§ **Required action**:
Would you go through the records below and copy each line with the string "jpeg"?

Recorded data:
-- -- --
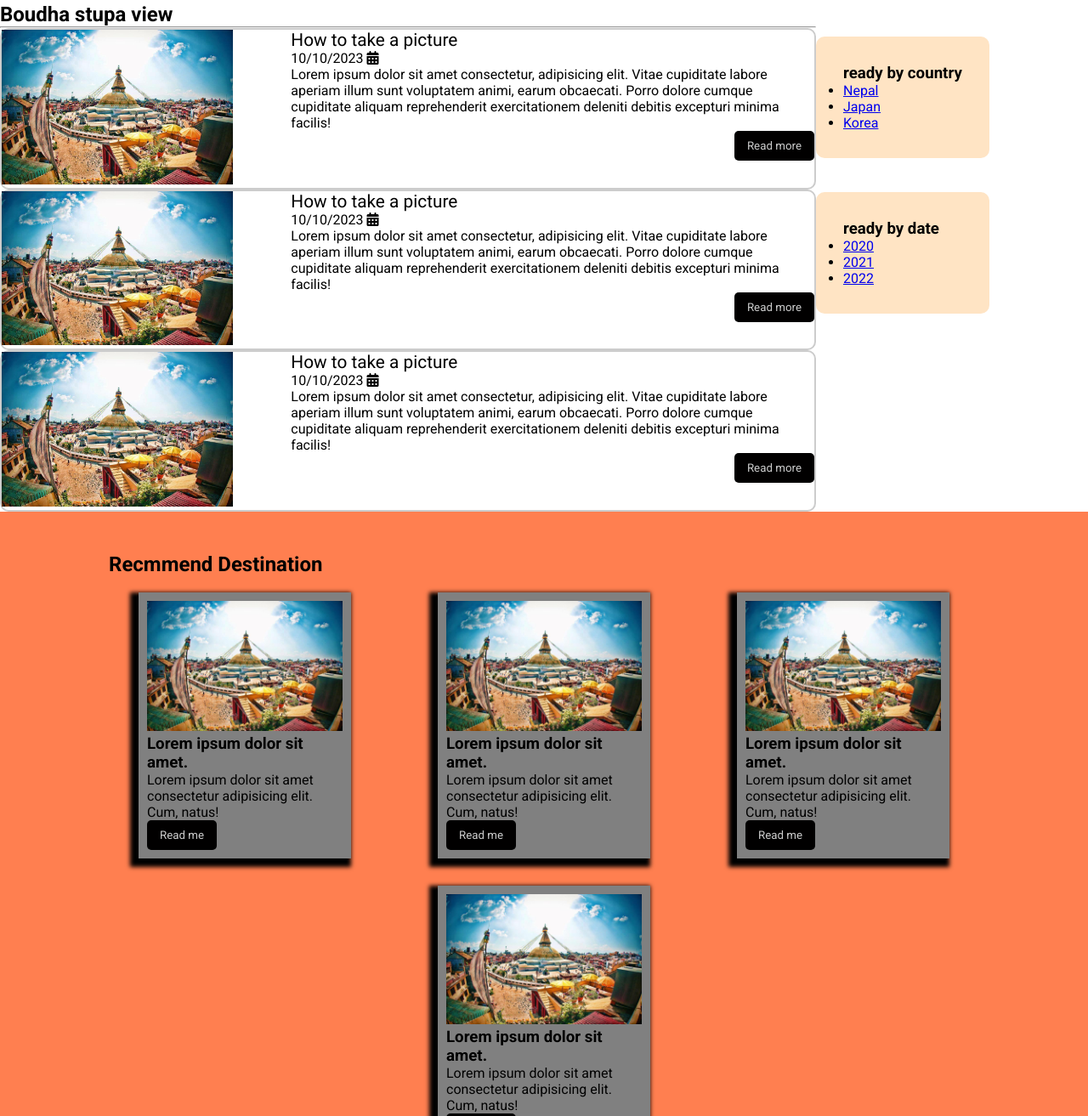
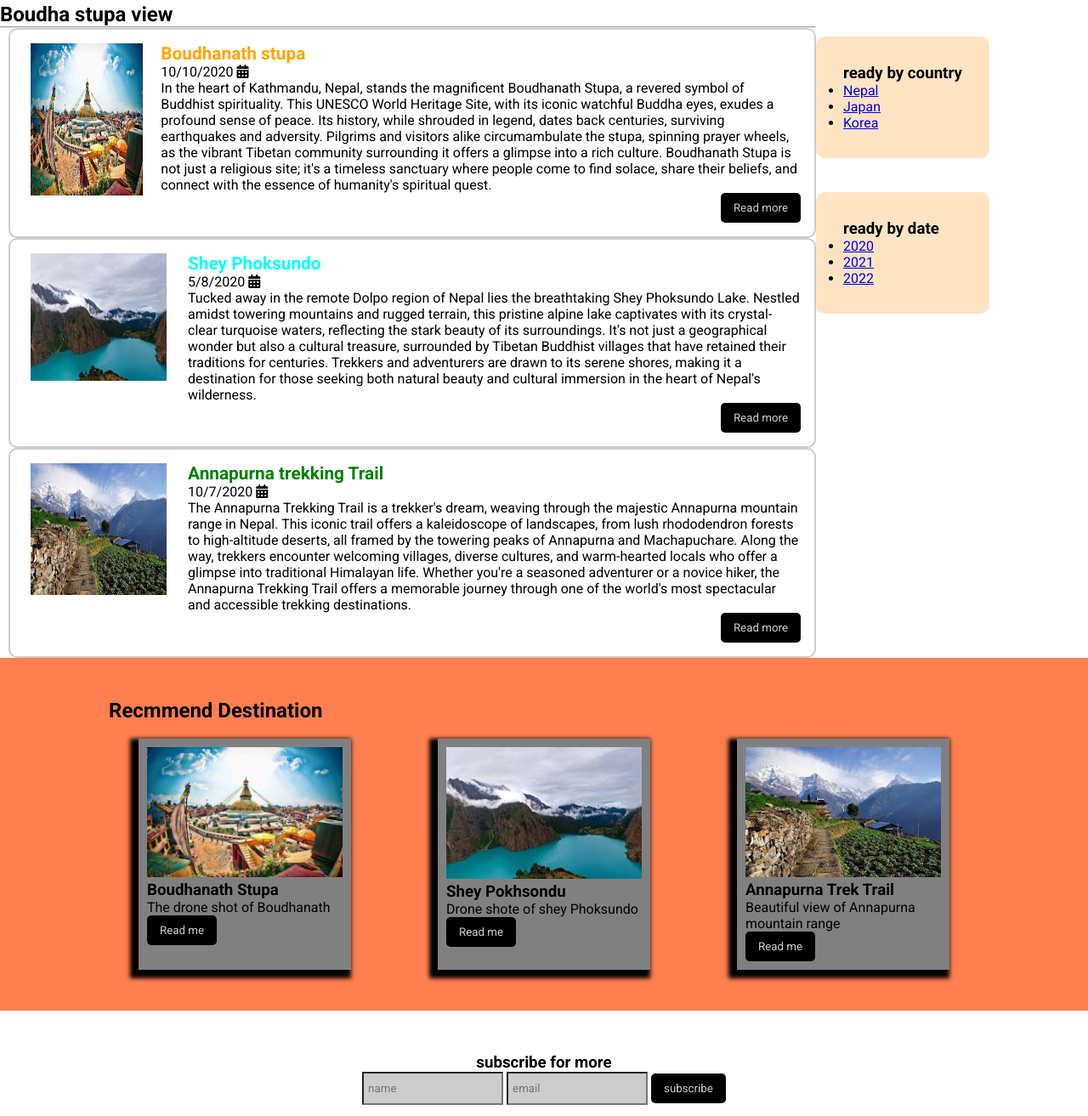
Before and after one commit to Jay-Giri/boudhanath, a plain HTML site: page index.html in a window 1280 px wide. Shown: the part 627-1940 px from the top of the page at 85% size. Drawn offline with Linux system fonts and the light colour scheme.

Commit message:
final changes in boudhanath

```diff
--- a/index.html
+++ b/index.html
@@ -4,7 +4,7 @@
     <meta charset="UTF-8" />
     <meta http-equiv="X-UA-Compatible" content="IE=edge" />
     <meta name="viewport" content="width=device-width, initial-scale=1.0" />
-    <title>Document</title>
+    <title>nepal</title>
     <link rel="stylesheet" href="./style.css" />
     <link rel="preconnect" href="https://fonts.googleapis.com" />
     <link rel="preconnect" href="https://fonts.gstatic.com" crossorigin />
@@ -68,19 +68,31 @@
           <hr />
           <article>
             <div class="art-img">
-              <img src="./BoudhanathStupa.jpg" alt="Stupa" width="80%" />
+              <img
+                src="./BoudhanathStupa.jpg"
+                alt="Stupa"
+                width="86%"
+                height="85%"
+              />
             </div>
             <div class="art-content">
-              <div class="title">How to take a picture</div>
+              <div class="title">Boudhanath stupa</div>
               <div>
-                10/10/2023
+                10/10/2020
                 <i class="fa-solid fa-calendar-days"></i>
               </div>
               <p>
-                Lorem ipsum dolor sit amet consectetur, adipisicing elit. Vitae
-                cupiditate labore aperiam illum sunt voluptatem animi, earum
-                obcaecati. Porro dolore cumque cupiditate aliquam reprehenderit
-                exercitationem deleniti debitis excepturi minima facilis!
+                In the heart of Kathmandu, Nepal, stands the magnificent
+                Boudhanath Stupa, a revered symbol of Buddhist spirituality.
+                This UNESCO World Heritage Site, with its iconic watchful Buddha
+                eyes, exudes a profound sense of peace. Its history, while
+                shrouded in legend, dates back centuries, surviving earthquakes
+                and adversity. Pilgrims and visitors alike circumambulate the
+                stupa, spinning prayer wheels, as the vibrant Tibetan community
+                surrounding it offers a glimpse into a rich culture. Boudhanath
+                Stupa is not just a religious site; it's a timeless sanctuary
+                where people come to find solace, share their beliefs, and
+                connect with the essence of humanity's spiritual quest.
               </p>
               <div class="btn-box">
                 <button class="btn">Read more</button>
@@ -89,19 +101,31 @@
           </article>
           <article>
             <div class="art-img">
-              <img src="./BoudhanathStupa.jpg" alt="Stupa" width="80%" />
+              <img
+                src="./images.jpeg"
+                alt="lake"
+                width="160px"
+                height="150px"
+              />
             </div>
             <div class="art-content">
-              <div class="title">How to take a picture</div>
-              <div>
-                10/10/2023
+              <div class="title" id="title2">Shey Phoksundo</div>
+              <div class="date2">
+                5/8/2020
                 <i class="fa-solid fa-calendar-days"></i>
               </div>
-              <p>
-                Lorem ipsum dolor sit amet consectetur, adipisicing elit. Vitae
-                cupiditate labore aperiam illum sunt voluptatem animi, earum
-                obcaecati. Porro dolore cumque cupiditate aliquam reprehenderit
-                exercitationem deleniti debitis excepturi minima facilis!
+              <p id="p1">
+                Tucked away in the remote Dolpo region of Nepal lies the
+                breathtaking Shey Phoksundo Lake. Nestled amidst towering
+                mountains and rugged terrain, this pristine alpine lake
+                captivates with its crystal-clear turquoise waters, reflecting
+                the stark beauty of its surroundings. It's not just a
+                geographical wonder but also a cultural treasure, surrounded by
+                Tibetan Buddhist villages that have retained their traditions
+                for centuries. Trekkers and adventurers are drawn to its serene
+                shores, making it a destination for those seeking both natural
+                beauty and cultural immersion in the heart of Nepal's
+                wilderness.
               </p>
               <div class="btn-box">
                 <button class="btn">Read more</button>
@@ -110,19 +134,31 @@
           </article>
           <article>
             <div class="art-img">
-              <img src="./BoudhanathStupa.jpg" alt="Stupa" width="80%" />
+              <img
+                src="./Apregion.jpeg"
+                alt="Trek"
+                width="160px"
+                height="155px"
+              />
             </div>
             <div class="art-content">
-              <div class="title">How to take a picture</div>
-              <div>
-                10/10/2023
+              <div class="title" id="title3">Annapurna trekking Trail</div>
+              <div class="date3">
+                10/7/2020
                 <i class="fa-solid fa-calendar-days"></i>
               </div>
-              <p>
-                Lorem ipsum dolor sit amet consectetur, adipisicing elit. Vitae
-                cupiditate labore aperiam illum sunt voluptatem animi, earum
-                obcaecati. Porro dolore cumque cupiditate aliquam reprehenderit
-                exercitationem deleniti debitis excepturi minima facilis!
+              <p id="p3">
+                The Annapurna Trekking Trail is a trekker's dream, weaving
+                through the majestic Annapurna mountain range in Nepal. This
+                iconic trail offers a kaleidoscope of landscapes, from lush
+                rhododendron forests to high-altitude deserts, all framed by the
+                towering peaks of Annapurna and Machapuchare. Along the way,
+                trekkers encounter welcoming villages, diverse cultures, and
+                warm-hearted locals who offer a glimpse into traditional
+                Himalayan life. Whether you're a seasoned adventurer or a novice
+                hiker, the Annapurna Trekking Trail offers a memorable journey
+                through one of the world's most spectacular and accessible
+                trekking destinations.
               </p>
               <div class="btn-box">
                 <button class="btn">Read more</button>
@@ -158,16 +194,34 @@
           <br />
           <div class="card-list">
             <div class="card">
-              <img src="BoudhanathStupa.jpg" alt="boudha" width="100%" />
+              <img src="./BoudhanathStupa.jpg" alt="boudha" width="100%" />
               <div>
-                <h3>Lorem ipsum dolor sit amet.</h3>
-                <p>
-                  Lorem ipsum dolor sit amet consectetur adipisicing elit. Cum,
-                  natus!
-                </p>
+                <h3>Boudhanath Stupa</h3>
+                <p>The drone shot of Boudhanath</p>
                 <button class="btn">Read me</button>
               </div>
             </div>
+            <div class="card">
+              <img
+                src="./images.jpeg"
+                alt="Phoksundo"
+                width="100%"
+                height="155px"
+              />
+              <div>
+                <h3>Shey Pokhsondu</h3>
+                <p>Drone shote of shey Phoksundo</p>
+                <button class="btn">Read me</button>
+              </div>
+            </div>
+            <div class="card">
+              <img src="./Apregion.jpeg" alt="boudha" width="100%" />
+              <div>
+                <h3>Annapurna Trek Trail</h3>
+                <p>Beautiful view of Annapurna mountain range</p>
+                <button class="btn">Read me</button>
+              </div>
+              <!-- </div>
             <div class="card">
               <img src="BoudhanathStupa.jpg" alt="boudha" width="100%" />
               <div>
@@ -177,29 +231,7 @@
                   natus!
                 </p>
                 <button class="btn">Read me</button>
-              </div>
-            </div>
-            <div class="card">
-              <img src="BoudhanathStupa.jpg" alt="boudha" width="100%" />
-              <div>
-                <h3>Lorem ipsum dolor sit amet.</h3>
-                <p>
-                  Lorem ipsum dolor sit amet consectetur adipisicing elit. Cum,
-                  natus!
-                </p>
-                <button class="btn">Read me</button>
-              </div>
-            </div>
-            <div class="card">
-              <img src="BoudhanathStupa.jpg" alt="boudha" width="100%" />
-              <div>
-                <h3>Lorem ipsum dolor sit amet.</h3>
-                <p>
-                  Lorem ipsum dolor sit amet consectetur adipisicing elit. Cum,
-                  natus!
-                </p>
-                <button class="btn">Read me</button>
-              </div>
+              </div> -->
             </div>
           </div>
         </div>
--- a/style.css
+++ b/style.css
@@ -80,7 +80,8 @@
   width: 75%;
 }
 
-.read-by-country, .read-by-date {
+.read-by-country,
+.read-by-date {
   /* width: 25%; */
   margin-top: 40px;
   /* margin-left: 10%; */
@@ -93,6 +94,11 @@ article {
   display: flex;
   border: 2px solid#ccc;
   border-radius: 10px;
+  row-gap: 1.5rem;
+  padding: 1rem;
+  padding-left: 1.5rem;
+  margin-top: auto;
+  margin-left: 10px;
 }
 
 .art-img {
@@ -100,15 +106,44 @@ article {
 }
 
 .title {
+  color: orange;
   font-size: 1.3rem;
-  font-weight: 500 ;
+  font-weight: 800;
 }
+
+#title2 {
+  padding-left: 25px;
+  color: aqua;
+}
+
+.date2 {
+  padding-left: 25px;
+}
+
 .btn-box {
   display: flex;
   justify-content: end;
 }
 
-.btn  {
+#p1 {
+  padding-left: 25px;
+}
+
+#title3 {
+  padding-left: 25px;
+  font-weight: 800;
+  color: green
+}
+
+.date3 {
+  padding-left: 25px;
+}
+
+#p3 {
+  padding-left: 25px;
+}
+
+.btn {
   padding: 10px 15px;
   background-color: rgb(1, 0, 0);
   border: none;
@@ -125,7 +160,7 @@ article {
 
 .card-list {
   display: flex;
-  flex-wrap:wrap;
+  flex-wrap: wrap;
   gap: 2rem;
   flex-direction: row;
   justify-content: space-around;
@@ -135,28 +170,25 @@ article {
   width: 250px;
   background-color: grey;
   padding: 10px;
-  box-shadow: -5px 5px 5px 5px  black;
+  box-shadow: -5px 5px 5px 5px black;
   border-radius: 10pz;
-
 }
 
 .subs {
   padding: 50px 0;
-  display:flex;
-  flex-direction: column ;
+  display: flex;
+  flex-direction: column;
   align-items: center;
   justify-content: space-between;
 }
 /* form input */
- form input{
+form input {
   padding: 10px 5px;
   background-color: #ccc;
 }
 
-
 #footer {
   display: flex;
-
 }
 
 .left {
@@ -170,7 +202,7 @@ justify-content: center;
   display: flex;
   align-items: center;
 }
-.center{
+.center {
   flex: 1;
   display: flex;
   flex-direction: column;
@@ -180,14 +212,14 @@ justify-content: center;
 
 /*media quqery  */
 /** type af screen sperch  */
-@media (max-width: 760px)  {
+@media (max-width: 760px) {
   .nav-bar {
     background-color: aqua;
   }
 }
 
-@media(max-width: 350px)  {
+@media (max-width: 350px) {
   .nav-bar {
-  background-color: rgb(105, 106, 112);}
-
+    background-color: rgb(105, 106, 112);
   }
+}
```
Also changed, not shown: Apregion.jpeg (added), images.jpeg (added). Lines whose indentation alone changed are shown as unchanged.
-- -- --
§ **Answer to the problem**:
+                src="./images.jpeg"
+                src="./Apregion.jpeg"
+                src="./images.jpeg"
+              <img src="./Apregion.jpeg" alt="boudha" width="100%" />
Also changed, not shown: Apregion.jpeg (added), images.jpeg (added). Lines whose indentation alone changed are shown as unchanged.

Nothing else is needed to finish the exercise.